I always try to make time for knitting. I've finished two pairs of socks for SKA's October challenge, finished my Quasi-Mystery Tam and have started a mystery shawl by Pat Shaw. I am currently knitting a third pair of socks for the October challenge as well as a pair for the November challenge. (photos on Wednesday)
I found making time for sewing to be a tad more challenging. The Monthly Adventures group was started at Christmas time and so, the Christmas/Holiday swap is a big one. I had to make a GCD (Gift Containment Device) - last year was a stocking, this year I made basket. I knew I needed something large (to contain the gifts!) but also wanted something on the utilitarian side. Aside from some seams not matching up, I am pretty happy with how it turned out. (photos on Wednesday)
And of course, shopping must get done. One of the items on my list of things to purchase was a pound of Lavender. I became dizzy with the options out there and ultimately settled on ordering from a small farm based in Washington state, Scented Lavender Farm. I am utterly shocked at how quickly my order arrived, less than a week - unheard of for military mail! (In my experiences, anyhow).
This next week I will have to make several sachets for storing my yarns and fibers and other stored items in need of protection of moths and carpet beetles. How do you store your valuable yarns, fibers and made items for long term storage?
Another item in need of attention this past week was to order a new piece for one of my ball winders. I am embarrassed to say that I have more than one but my favorite one is a U-nitt Jumbo Ball winder. I am able to wind nearly 500 gr of yarn into one cake! (sometimes joining is required) Of all my winders, this is the only winder able to handle the 300 gr Wollmeise Lace in one winding. (ok, I may need to take break from time to time) The pigtail or yarn guide had been broken by my youngest son. Try as I might, I was not able to repair it myself and so, wrote the U-nitt company, asking if I would be able to purchase the piece. What excellent customer service! Within 24 hours a message was sent, asking for my mailing address so that a new piece can be sent!
There really has been so much going on here and this post is already quite long. I will leave you with some great titles I've perused this past month:

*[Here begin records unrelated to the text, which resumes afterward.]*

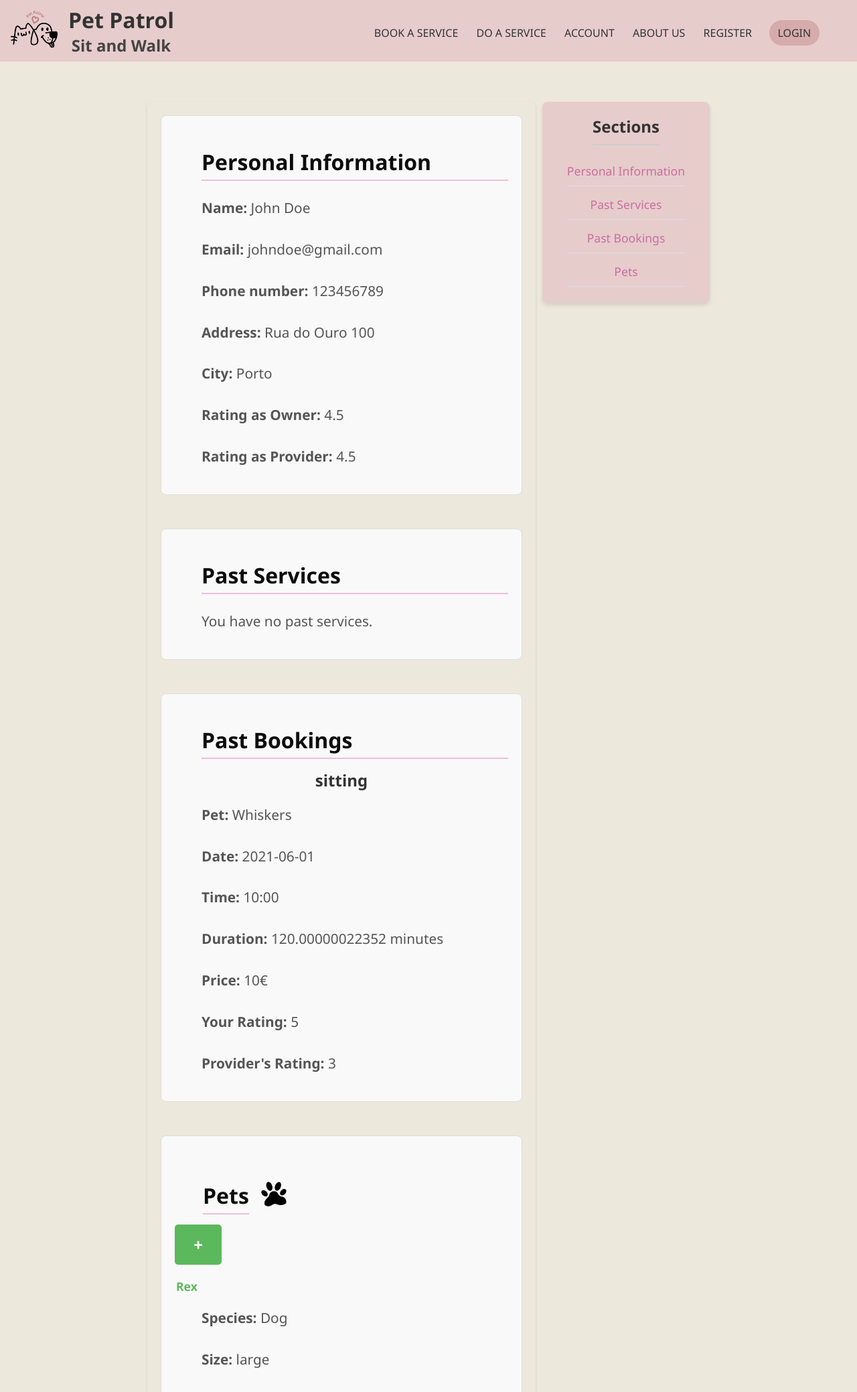
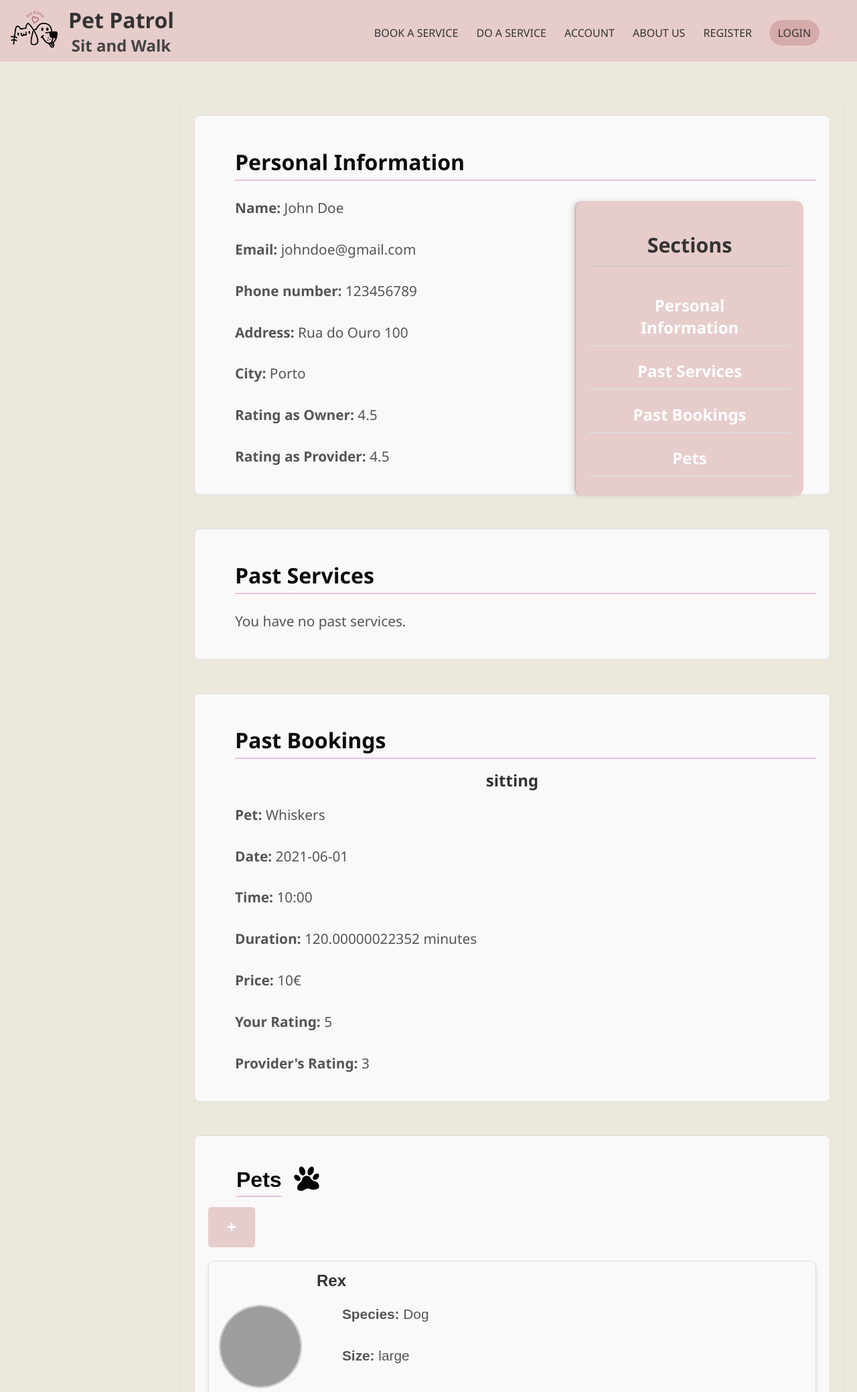
Before and after one commit to catarinapais/esin_final_project, a PHP site: page /account.php?id=1 in a window 1280 px wide. Shown: the top 2078 px of the page at 67% size. Run offline with PHP 8.4, Linux system fonts and the light colour scheme; data comes from the database, SQL or seed files in the repository; grey boxes are pictures that could not be loaded.

Commit message:
ignorem o css do account ainda nao esta

```diff
--- a/account.php
+++ b/account.php
@@ -222,7 +222,7 @@ try {
                     <?php endif; ?>
                 <?php else: ?>
                     <p>You are not eligible to provide a service.</p>
-                </section>
+
             <?php endif; ?>
             </section>
             <?php if (!empty($petOwnerInfo[0]['pet_id'])): ?>
@@ -264,7 +264,6 @@ try {
                     <?php endif; ?>
                 </section>
             <?php endif; ?>
-
             <section id="pets">
     <legend>
         <h2>Pets</h2>
@@ -274,7 +273,7 @@ try {
     <!-- Add a new pet -->
     <input type="checkbox" id="toggleForm" style="display: none;">
     <label for="toggleForm" id="addPetButton" class="button"></label>
-                <form id="newPetForm" action="action_addPet.php" method="post">
+    <form id="newPetForm" action="action_addPet.php" method="post" enctype="multipart/form-data">
         <h3>Add a New Pet</h3>
         <div class="form-group">
             <label for="name">Pet Name:<span class="required">*</span></label>
@@ -307,7 +306,7 @@ try {
 
         <div class="form-group">
             <label for="profile_picture">Profile Picture:</label>
-                        <input type="file" accept='image/*' id="profile_picture" name="profile_picture">
+            <input type="file" accept="image/*" id="profile_picture" name="profile_picture">
         </div>
 
         <input type="submit" value="Add Pet">
@@ -315,12 +314,10 @@ try {
 
     <!-- If there are pets -->
     <?php if (!empty($petOwnerInfo[0]['pet_id'])): ?>
+        <div class="pets-container">
             <?php foreach ($petOwnerInfo as $pet): ?>
-                        <legend> <?= htmlspecialchars($pet['pet_name']) ?></legend>
-                        <p><strong>Species:</strong> <?= htmlspecialchars($pet['pet_species']) ?></p>
-                        <p><strong>Size:</strong> <?= htmlspecialchars($pet['pet_size']) ?></p>
-                        <p><strong>Age:</strong> <?= htmlspecialchars($pet['pet_age']) ?> years</p>
-                        <!-- Exibir a imagem do pet -->
+                <div class="pet-card">
+                    <div class="pet-image">
                         <?php if (!empty($pet['pet_profile_picture'])): ?>
                             <img src="images/uploads/<?= htmlspecialchars($pet['pet_profile_picture']) ?>"
                                 alt="<?= htmlspecialchars($pet['pet_name']) ?>"
@@ -330,12 +327,20 @@ try {
                                 alt="Default picture for pet"
                                 class="pet-profile-pic">
                         <?php endif; ?>
+                    </div>
+                    <div class="pet-info">
+                        <legend> <?= htmlspecialchars($pet['pet_name']) ?></legend>
+                        <p><strong>Species:</strong> <?= htmlspecialchars($pet['pet_species']) ?></p>
+                        <p><strong>Size:</strong> <?= htmlspecialchars($pet['pet_size']) ?></p>
+                        <p><strong>Age:</strong> <?= htmlspecialchars($pet['pet_age']) ?> years</p>
+                    </div>
+                </div>
             <?php endforeach; ?>
-            </section>
-
+        </div>
     <?php else: ?>
         <p>You have no pets added.</p>
     <?php endif; ?>
+</section>
 
     <?php else: ?>
         <p>No account information found.</p>
--- a/create_tables.sql
+++ b/create_tables.sql
@@ -158,7 +158,7 @@ INSERT INTO Schedule (id, day_week, start_time, end_time, service_provider) VALU
 INSERT INTO PetOwner(person, avg_rating) VALUES (1, 4.5);
 INSERT INTO PetOwner (person, avg_rating) VALUES (2, 4.5);
 
-INSERT INTO Pet (id, name, species, size, birthdate, profile_picture, owner)  VALUES (1, 'Rex', 'Dog', 'large', '15/08/2020', 'cat.jpg',1);
+INSERT INTO Pet (id, name, species, size, birthdate, profile_picture, owner)  VALUES (1, 'Rex', 'Dog', 'large', '15/08/2020', 1);
 INSERT INTO Pet (id, name, species, size, birthdate, owner) VALUES (2, 'Whiskers', 'Cat', 'small', '15/08/2020', 1);
 INSERT INTO Pet (id, name, species, size, birthdate, owner) VALUES (3, 'Buddy', 'Dog', 'medium', '15/08/2020', 1);
 
--- a/css/account.css
+++ b/css/account.css
@@ -1,5 +1,7 @@
 
-
+html {
+    scroll-behavior: smooth;
+}
 
 h2, h3 {
     color: #444;
@@ -13,75 +15,76 @@ p {
 
 
 
-/* Main Content */
 main {
-    display: flex;
-    padding: 20px;
-    gap: 100px;
-    margin-left: 200px;
-    margin-right: 200px;
+        flex: 1;  /* Ocupa o restante do espaço disponível */
+        padding: 20px;
+  max-width: 1100px;
+  margin-left: 250px;
+
 
 }
 
-/* Estilizando  sidebar */
 .sidebar {
+    position: fixed;  /* Fixa a sidebar no lado direito */
+    top: 300px;  /* Começa no topo da página */
+    right: 80px;  /* Fixa no lado direito da janela */
+    width: 300px;  /* Largura fixa da sidebar */
+    height: 400px;  /* Altura completa da janela */
     background-color: #E7CCCC;  /* Cor de fundo suave */
+    padding: 20px;  /* Espaço interno para o conteúdo */
+    box-shadow: -4px 0 6px rgba(0, 0, 0, 0.1); /* Sombra para dar profundidade */
+    display: flex;
+    flex-direction: column;
+    justify-content: flex-start;
+    align-items: stretch;
+    border-left: 2px solid #D4B4B4;
+    text-align: center;
+    border-radius: 3%;
+}
 
-    border-radius: 8px;  /* Cantos arredondados */
-    box-shadow: 0 4px 6px rgba(0, 0, 0, 0.1); /* Sombra sutil para dar profundidade */
-    width: 250px;  /* Largura fixa da sidebar */
-    height: 300px;  /* Altura fixa */
-    text-align: center; /* Centraliza o conteúdo */
-    margin: 0 auto;  /* Centraliza horizontalmente no contêiner pai */
-    display: flex;  /* Usa flexbox para controle interno */
-    flex-direction: column;  /* Empilha o conteúdo verticalmente */
-    justify-content: space-between;  /* Distribui o conteúdo uniformemente */
-    align-items: center;  /* Centraliza itens horizontalmente */
-}
-/* Título da sidebar */
 .sidebar h2 {
-    font-size: 1.5em;
+    font-size: 1.9em;
     color: #333;
-    margin-bottom: 10px;
-    border-bottom: 2px solid #ccc;  /* Linha abaixo do título */
+    border-bottom: 2px solid #ccc;
     padding-bottom: 10px;
 }
 
-/* Lista de links na sidebar */
+
 .sidebar ul {
-    list-style-type: none; /* Remove os pontos da lista */
-    padding-left: 0; /* Remove o padding padrão */
+    list-style-type: none;
+padding-left: 0;
 }
 
+
+
+/* Ajustando o padding lateral dos links na sidebar */
+.sidebar ul li a {
+    font-weight: bold;
+    text-decoration: none;  /* Remove o sublinhado */
+    color: #ffffff;  /* Cor de destaque para os links */
+    font-size: 1.5em;  /* Tamanho de fonte maior */
+    display: block;  /* Faz com que o link ocupe a largura total do item */
+    padding: 10px 20px;  /* Largura e altura consistente para o padding */
+    transition: color 0.3s ease, background-color 0.3s ease; /* Transição suave */
+}
 /* Estilo para cada item de lista */
 .sidebar ul li {
-    margin-bottom: 15px;  /* Espaço entre os itens */
+    margin-bottom: 10px;  /* Espaço entre os itens */
+    border-bottom: 2px solid #ddd;  /* Borda leve entre os itens */
+    padding-left: 20px;  /* Ajustando o padding do lado esquerdo */
+    padding-right: 20px;  /* Ajustando o padding do lado direito */
 }
 
-/* Estilo para os links da sidebar */
-.sidebar ul li a {
-    text-decoration: none;  /* Remove o sublinhado */
-    color: #c86e9e;  /* Cor azul para os links */
-    font-size: 1.1em;  /* Tamanho de fonte um pouco maior */
-
-    display: block;
-    transition: color 0.3s ease; /* Transição suave para cor do link */
+/* Efeito de hover nos links */
+.sidebar ul li a:hover {
+    color: #fff;  /* Cor de texto branca quando hover */
+    background-color: #007bff;  /* Cor de fundo ao passar o mouse */
+    border-radius: 4px;  /* Arredondar os cantos ao passar o mouse */
 }
 
-/* Estilo de hover nos links */
-.sidebar ul li a:hover {
-    color: #0056b3;  /* Cor mais escura quando o link é hoverizado */
-}
 
-/* Adicionando bordas aos itens da lista */
-.sidebar ul li {
-    border-bottom: 1px solid #ddd;  /* Borda leve entre os itens */
-    padding-bottom: 10px;  /* Espaço abaixo da borda */
-}
-
-/* Efeito de borda nas seções quando o mouse passa */
 .sidebar ul li:hover {
-    border-bottom: 1px solid #007bff;  /* Muda a cor da borda no hover */
+    border-bottom: 1px solid #c7c7c7;
 }
 
 
@@ -95,7 +98,7 @@ main {
 }
 
 #accountcontent section {
-
+    padding-top: 50px;
     margin-bottom: 50px;
     padding: 20px;
     border-radius: 8px;
@@ -153,36 +156,19 @@ form input[type="submit"]:hover {
     background-color: #4cae4c;
 }
 
-/* Pets */
-#pets legend {
-    margin-top: 20px;
-    font-size: 1.1em;
-    font-weight: bold;
-    color: #5cb85c;
-}
 
-.pet-icon {
-    width: 50px;
-    height: auto;
-}
-
-.pet-profile-pic {
-    margin-top: 10px;
-    max-width: 100px;
-    border-radius: 50%;
-    border: 2px solid #5cb85c;
-}
 
 /* Botão de adicionar pet */
 #addPetButton {
     display: inline-block;
-    background-color: #5cb85c;
+    background-color: #E7CCCC;
     color: white;
     padding: 10px 15px;
     border-radius: 5px;
     text-align: center;
     font-weight: bold;
     cursor: pointer;
+    margin-bottom: 20px;
     transition: background-color 0.3s ease;
 }
 
@@ -198,3 +184,86 @@ form input[type="submit"]:hover {
 #toggleForm:checked ~ #newPetForm {
     display: block;
 }
+
+
+#pets {
+    margin: 20px auto;
+    max-width: 800px;
+    font-family: Arial, sans-serif;
+}
+
+legend h2 {
+    font-size: 1.8em;
+    margin-bottom: 10px;
+}
+
+.pet-icon {
+    width: 50px;
+    height: auto;
+    vertical-align: middle;
+}
+
+#newPetForm {
+    margin: 20px 0;
+    padding: 20px;
+    border: 1px solid #ddd;
+    border-radius: 8px;
+    background-color: #f9f9f9;
+}
+
+.pets-container {
+    display: flex;
+    flex-direction: column;
+    gap: 20px;
+}
+
+.pet-card {
+    display: flex;
+    align-items: center;
+    gap: 20px;
+    padding: 15px;
+    border: 1px solid #ddd;
+    border-radius: 8px;
+    background-color: #f9f9f9;
+    box-shadow: 0 4px 6px rgba(0, 0, 0, 0.1);
+}
+
+.pet-image {
+    flex-shrink: 0;
+    width: 120px;
+    height: 120px;
+    border-radius: 50%; /* Forma de esfera */
+    overflow: hidden;
+    border: 2px solid #ccc; /* Borda ao redor da esfera */
+    display: flex; /* Habilita Flexbox */
+    align-items: center; /* Centraliza verticalmente */
+    justify-content: center; /* Centraliza horizontalmente */
+    background-color: #fff; /* Fundo para contraste */
+}
+
+.pet-profile-pic {
+    max-width: 100%;
+    max-height: 100%;
+    object-fit: cover; /* Garante o ajuste da imagem sem distorção */
+}
+
+/* Alinha o nome do pet (legend) no centro do cartão */
+.pet-info legend {
+    text-align: center;  /* Centraliza o nome do pet */
+    font-size: 1.5em;  /* Tamanho maior para o nome do pet */
+    margin-bottom: 10px; /* Espaço inferior para separar do conteúdo abaixo */
+}
+
+/* Se necessário, você pode ajustar outros elementos do pet */
+.pet-info p {
+    text-align: left; /* Garante que as informações (espécie, tamanho, idade) estejam alinhadas à esquerda */
+    margin-left: 0; /* Remover qualquer margem esquerda indesejada */
+}
+
+
+.pet-info legend {
+    text-align: center;
+    font-size: 1.5em;  /* Opcional: Aumenta o tamanho da fonte do nome */
+    margin-bottom: 10px; /* Espaço inferior para separar do conteúdo abaixo */
+
+}
```
Lines whose indentation alone changed are shown as unchanged.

Just in time for the holidays! This book is filled with sewing ideas for gifting, ranging in Easy to Intermediate projects. I've already marked two items - time to whip out the sewing machine (again)!
A great idea for a book if ever there was one! Focused on the crafting community and the transition from DIY to Craftivism - the act of crafting from the heart to better the community and/or make a statement. Yarn bombing, sewn grocery bags, charity crafting, crafting for the sake of the Three R's (Reduce, Re-use, Recycle) and crafting to raise awareness are all covered subjects with included projects.
If there is one thing many knitters shy away from, it would be finishing. I myself recall the first pair of socks I knitted in worsted weight yarn. I had no idea how to Kitchener and let the socks sit for weeks before finally attempting the task. This book covers all aspects of finishing and would be a useful addition to your library.
Less of a focus on design and more on sock knitting with a purpose. Clara breaks down sock yarns and to an almost scientific detail, educating knitters as to how certain yarns behave due to fiber content and ply. Several patterns accompany this book by well known designers such as Cookie A, Nancy Bush, Cat Bordhi and others.
I really love the concept of this particular book. Picking colors and fabrics can sometimes be overwhelming. This book shows you how to keep it simple: select four fabrics and go!
The quilts in this book are nostalgic, gorgeous and inspiring. I've never been one for applique work but this book certainly has me considering it!
A great collection of traditional quilts made of 10" blocks, with clear instructions for piecing and layout.
A nice collection of quilts and pillows of modern, oversized design. As with all Martingale quilting books, instructions for piecing and layout are very clear.
Fun, traditional and seasonal quilting projects all created with your scrap stash!